200 [ OK ] Indicates a successful request, and the server will provide the expected response. This is the most common status for successful requests.
201 [ Created ] Signifies that the server has successfully created new data, such as processing new data to be stored in a database after a POST request.
204 [ No Content ] Indicates that the server has processed the request but is not returning content in the HTTP response. Typically used for requests that do not require content in the response.
400 [ Bad Request] Indicates that the request sent contains incorrect or incomprehensible data. This can occur due to formatting errors or invalid data.
401 [ Unauthorized ] Indicates that the requested API access requires authorization. The request must provide valid credentials, such as a username, password, token, or API key, to access the API.
403 [ Forbidden ] Indicates that the server understood the request but refused to fulfill it. This might involve restrictions on accessing specific files or denying access based on the client's IP address.
500 [ Internal Server Error ] This is a common response indicating that the server has encountered an error or crash, preventing it from processing the request correctly. It may also indicate server issues.
503 [ Service Unavailable ] Signifies that the server cannot handle the request at the moment due to high traffic or undergoing maintenance. It's advisable to provide a notice for the client to try again later.

Note: The above HTTP statuses are just a few common examples that I use. There are many other HTTP statuses that can be used depending on the communication needs between the client and server via the HTTP protocol. For a more comprehensive list, you can check here.

Specifying Content Types (Content-Type)

Content-Type is an HTTP header used to specify the response type of data being sent or received through API requests or responses. Some common Content-Type examples in REST APIs include:

  1. application/json: Indicates that data is sent or received in JSON (JavaScript Object Notation) format.
  2. application/xml: Specifies that data is sent or received in XML format (eXtensible Markup Language).
  3. application/x-www-form-urlencoded: Used for sending data in URL-encoded format, commonly used in POST or PUT requests from HTML forms.
  4. multipart/form-data: Used for sending data containing files in POST or PUT requests.

text/plain: Specifies that data is sent or received in plain text format. When sending or receiving data via a REST API, it's essential to specify the appropriate Content-Type header so users can understand and process data correctly.

Handling Errors

When creating an API, it's important to handle errors effectively. If an error occurs when a user of the API makes a request, provide valuable information in the API response. This can include clear error messages and associated error status codes. Here's an example of an API response in JSON format:

HTTP/1.1 200 OK
Content-Type: application/json

	"status": false,
	"message": "User or customer not found"


Documentation is a critical step in the creation of a REST API.
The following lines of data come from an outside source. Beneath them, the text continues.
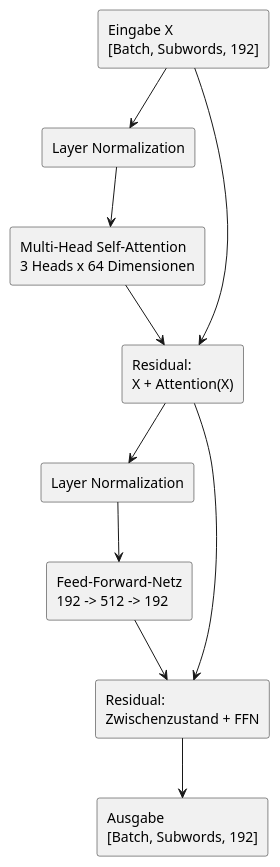
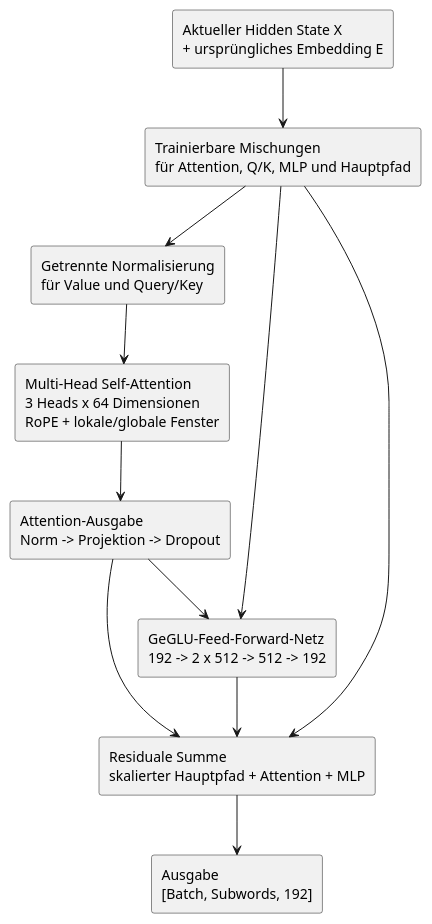
The third of 8 diagrams in docs/ARCHITECTURE.md (dmlux/Prism), drawn with PlantUML before and after one commit. The commit also changed other lines of this file and 54 other files, not shown here.

````diff
--- a/docs/ARCHITECTURE.md
+++ b/docs/ARCHITECTURE.md
@@ -374,25 +476,26 @@
 ```plantuml
 @startuml transformer-block
 skinparam backgroundColor transparent
 skinparam shadowing false
 
-rectangle "Eingabe X\n[Batch, Subwords, 192]" as X
-rectangle "Layer Normalization" as LN1
-rectangle "Multi-Head Self-Attention\n3 Heads x 64 Dimensionen" as Attention
-rectangle "Residual:\nX + Attention(X)" as Residual1
-rectangle "Layer Normalization" as LN2
-rectangle "Feed-Forward-Netz\n192 -> 512 -> 192" as FFN
-rectangle "Residual:\nZwischenzustand + FFN" as Residual2
+rectangle "Aktueller Hidden State X\n+ ursprüngliches Embedding E" as X
+rectangle "Trainierbare Mischungen\nfür Attention, Q/K, MLP und Hauptpfad" as Mix
+rectangle "Getrennte Normalisierung\nfür Value und Query/Key" as LN1
+rectangle "Multi-Head Self-Attention\n3 Heads x 64 Dimensionen\nRoPE + lokale/globale Fenster" as Attention
+rectangle "Attention-Ausgabe\nNorm -> Projektion -> Dropout" as Residual1
+rectangle "GeGLU-Feed-Forward-Netz\n192 -> 2 x 512 -> 512 -> 192" as FFN
+rectangle "Residuale Summe\nskalierter Hauptpfad + Attention + MLP" as Residual2
 rectangle "Ausgabe\n[Batch, Subwords, 192]" as Output
 
-X --> LN1
+X --> Mix
+Mix --> LN1
 LN1 --> Attention
 Attention --> Residual1
-X --> Residual1
-Residual1 --> LN2
-LN2 --> FFN
+Mix --> FFN
+Residual1 --> FFN
 FFN --> Residual2
+Mix --> Residual2
 Residual1 --> Residual2
 Residual2 --> Output
 @enduml
 ```
````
API documentation explains how to use the API, including the required parameters, available endpoints, methods, and the data that can be sent by API users, as well as the format of the responses. Good documentation helps API users understand and integrate the API correctly. A common tool I use for creating and managing API documentation is Postman.